On Tuesday, Kremlin spokesman Dmitry Peskov discussed the resignation of Donald Trump's national security adviser, Michael Flynn, with journalists in Moscow.
"This is the internal business of the Americans," Peskov said. "It is the internal business of President Trump's administration. This is not our business."
Flynn resigned late Monday nightafter admitting that he gave Trump administration officials "incomplete information" about whether he had discussed US sanctions with Russian officials before he took office.
Peskov had previously told the press that the Russian ambassador and Flynn's phone calls had not included conversations on sanctions. However, he refused to comment further on the matter when pressed by reporters on Tuesday.
"We've said everything we want to say," Peskov said.
A response to other responses
Peskov's comments placing the resignation within the realm of internal American affairs came after various Russian lawmakers insinuated that Flynn had been forcibly ousted in order to damage US-Russian relations.
Reuters reported that Leonid Slutsky, the head of the lower house of parliament's internal affairs committee, told a Russian news agency that "it's obvious that Flynn was forced to write the letter of resignation under a certain amount of pressure."
"The target was Russia-US relations, undermining confidence in the new US administration," Slutsky said. He was one of the first Russian politicians sanctioned by US President Barack Obama in March 2014 just following the unrecognized referendum on Crimea's secession from Ukraine.
Konstantin Kosachev, the chairman of the foreign affairs committee in the upper chamber of the parliament, alluded in a Facebook post to anti-Russian influence on Trump, stating that either "he's been driven into a corner ... or Russophobia has permeated the new administration from top to bottom."
Fake news accusations
Russian media also rejected accusations that they have been spreading "fake news" related to French presidential candidate Emmanuel Macron in order to to influence the upcoming elections. Macron head of the "En Marche" group he founded is the front-running, independent centrist politician.
"It seems that it has become acceptable to level such serious charges at Russia Today without presenting any evidence to substantiate them, as well as to apply this 'fake news' label to any reporting that one might simply find unfavorable," the RT television network said in a statement.

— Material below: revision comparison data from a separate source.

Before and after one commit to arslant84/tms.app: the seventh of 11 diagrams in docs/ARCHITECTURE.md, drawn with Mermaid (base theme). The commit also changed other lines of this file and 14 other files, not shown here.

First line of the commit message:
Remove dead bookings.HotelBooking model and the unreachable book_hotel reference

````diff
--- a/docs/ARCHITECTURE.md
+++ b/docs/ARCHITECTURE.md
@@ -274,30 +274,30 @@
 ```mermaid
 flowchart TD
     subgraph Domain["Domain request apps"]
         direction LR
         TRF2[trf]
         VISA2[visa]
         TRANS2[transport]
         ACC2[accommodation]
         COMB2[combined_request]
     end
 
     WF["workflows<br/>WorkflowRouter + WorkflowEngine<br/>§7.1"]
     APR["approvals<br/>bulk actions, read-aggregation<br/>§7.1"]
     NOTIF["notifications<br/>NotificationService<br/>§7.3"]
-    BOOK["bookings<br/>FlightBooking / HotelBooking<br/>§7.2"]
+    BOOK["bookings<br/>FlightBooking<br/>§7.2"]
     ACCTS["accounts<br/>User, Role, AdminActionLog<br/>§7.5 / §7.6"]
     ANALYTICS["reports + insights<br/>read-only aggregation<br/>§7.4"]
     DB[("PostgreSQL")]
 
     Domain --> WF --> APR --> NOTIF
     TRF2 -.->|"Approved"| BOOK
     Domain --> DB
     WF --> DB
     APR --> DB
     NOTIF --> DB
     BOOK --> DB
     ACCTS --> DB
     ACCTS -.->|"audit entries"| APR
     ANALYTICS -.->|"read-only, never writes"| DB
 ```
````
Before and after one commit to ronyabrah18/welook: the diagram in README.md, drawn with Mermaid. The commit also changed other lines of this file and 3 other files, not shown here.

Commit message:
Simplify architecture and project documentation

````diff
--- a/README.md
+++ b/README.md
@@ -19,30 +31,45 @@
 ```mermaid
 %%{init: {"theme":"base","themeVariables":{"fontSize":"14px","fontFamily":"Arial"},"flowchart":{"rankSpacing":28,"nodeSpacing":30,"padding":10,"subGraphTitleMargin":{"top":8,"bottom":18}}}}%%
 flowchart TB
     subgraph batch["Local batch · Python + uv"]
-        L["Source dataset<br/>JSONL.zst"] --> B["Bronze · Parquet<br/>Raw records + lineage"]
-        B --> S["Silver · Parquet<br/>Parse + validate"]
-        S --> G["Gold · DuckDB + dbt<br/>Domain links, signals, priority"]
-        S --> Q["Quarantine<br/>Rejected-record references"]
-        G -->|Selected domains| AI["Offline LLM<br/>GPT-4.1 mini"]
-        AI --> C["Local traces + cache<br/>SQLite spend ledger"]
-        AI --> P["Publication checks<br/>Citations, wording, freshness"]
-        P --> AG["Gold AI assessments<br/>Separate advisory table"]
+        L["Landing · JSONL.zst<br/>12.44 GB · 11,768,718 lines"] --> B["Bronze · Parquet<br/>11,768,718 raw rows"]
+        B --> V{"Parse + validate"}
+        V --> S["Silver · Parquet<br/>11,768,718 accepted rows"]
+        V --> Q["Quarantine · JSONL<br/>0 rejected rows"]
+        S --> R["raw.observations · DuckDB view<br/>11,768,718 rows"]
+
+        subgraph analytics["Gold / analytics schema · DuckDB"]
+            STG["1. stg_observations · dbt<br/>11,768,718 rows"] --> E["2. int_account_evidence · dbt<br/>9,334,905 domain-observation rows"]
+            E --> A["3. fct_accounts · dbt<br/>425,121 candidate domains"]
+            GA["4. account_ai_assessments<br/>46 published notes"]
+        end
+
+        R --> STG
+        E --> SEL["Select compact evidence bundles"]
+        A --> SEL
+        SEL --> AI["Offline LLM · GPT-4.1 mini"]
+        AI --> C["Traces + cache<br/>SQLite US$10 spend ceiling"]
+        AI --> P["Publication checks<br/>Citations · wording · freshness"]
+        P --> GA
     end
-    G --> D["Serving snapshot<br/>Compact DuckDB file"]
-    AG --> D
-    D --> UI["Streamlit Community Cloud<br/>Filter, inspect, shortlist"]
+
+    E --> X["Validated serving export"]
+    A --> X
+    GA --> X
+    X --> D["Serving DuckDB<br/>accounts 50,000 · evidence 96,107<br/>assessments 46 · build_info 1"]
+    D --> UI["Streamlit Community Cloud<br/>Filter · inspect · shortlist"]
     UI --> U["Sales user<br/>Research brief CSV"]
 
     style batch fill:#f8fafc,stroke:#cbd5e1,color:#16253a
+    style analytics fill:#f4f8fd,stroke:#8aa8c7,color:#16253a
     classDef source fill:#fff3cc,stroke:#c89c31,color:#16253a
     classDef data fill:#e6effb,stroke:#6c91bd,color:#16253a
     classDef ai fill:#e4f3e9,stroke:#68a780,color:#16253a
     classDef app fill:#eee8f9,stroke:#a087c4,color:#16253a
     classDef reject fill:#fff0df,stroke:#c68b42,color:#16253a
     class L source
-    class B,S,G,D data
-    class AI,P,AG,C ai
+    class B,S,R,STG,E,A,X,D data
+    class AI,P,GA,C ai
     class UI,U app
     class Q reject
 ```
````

Macron's campaign officials also charged Russian hackers with launching numerous cyberattacks on the campaign's computer system and called on the government to prevent foreign interference in the election campaign.
In an opinion poll published on Tuesday in France, Macron, a former Minister of Economy in the socialist government of Francois Hollande, was forecast to win a second round vote in May for the presidency with 64 percent of the vote to 36 percent for far right leader of the FN, Marine le Pen.
The claims come after US intelligence agencies concluded that Russia conducted cyber attacks during the US presidential election in an attempt to increase Trump's chances of victory. Other European nations with their own national elections on the horizon - notably France and Germany - have been wary of similar attacks being staged.
cmb/jm (Reuters, AP, AFP)